------ RECORD SET ------

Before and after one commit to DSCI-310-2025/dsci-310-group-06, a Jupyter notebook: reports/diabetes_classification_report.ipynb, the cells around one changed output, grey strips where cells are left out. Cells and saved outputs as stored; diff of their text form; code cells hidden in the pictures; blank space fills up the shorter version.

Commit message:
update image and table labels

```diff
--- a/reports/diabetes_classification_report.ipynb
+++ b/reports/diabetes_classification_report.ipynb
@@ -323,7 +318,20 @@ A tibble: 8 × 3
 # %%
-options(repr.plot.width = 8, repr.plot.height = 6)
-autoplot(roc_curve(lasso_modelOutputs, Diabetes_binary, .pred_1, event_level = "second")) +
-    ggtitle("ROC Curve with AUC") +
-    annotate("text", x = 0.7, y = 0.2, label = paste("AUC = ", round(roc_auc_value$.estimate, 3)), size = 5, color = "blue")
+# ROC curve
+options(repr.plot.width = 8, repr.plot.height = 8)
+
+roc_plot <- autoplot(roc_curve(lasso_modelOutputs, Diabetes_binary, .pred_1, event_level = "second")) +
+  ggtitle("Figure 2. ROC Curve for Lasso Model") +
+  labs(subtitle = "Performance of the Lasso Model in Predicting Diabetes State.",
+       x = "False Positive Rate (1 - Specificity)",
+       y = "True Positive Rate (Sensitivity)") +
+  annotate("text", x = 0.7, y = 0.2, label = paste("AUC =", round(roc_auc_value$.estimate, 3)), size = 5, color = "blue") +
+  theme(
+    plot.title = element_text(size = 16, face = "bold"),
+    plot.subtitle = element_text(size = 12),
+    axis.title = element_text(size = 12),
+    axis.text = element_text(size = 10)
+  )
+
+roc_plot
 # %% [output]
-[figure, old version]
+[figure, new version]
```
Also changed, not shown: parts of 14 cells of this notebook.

------

▶ _TASK STATEMENT_:
Show every line from the entries that includes the word "version".

▶ _TASK SOLUTION_:
Before and after one commit to DSCI-310-2025/dsci-310-group-06, a Jupyter notebook: reports/diabetes_classification_report.ipynb, the cells around one changed output, grey strips where cells are left out. Cells and saved outputs as stored; diff of their text form; code cells hidden in the pictures; blank space fills up the shorter version.
-[figure, old version]
+[figure, new version]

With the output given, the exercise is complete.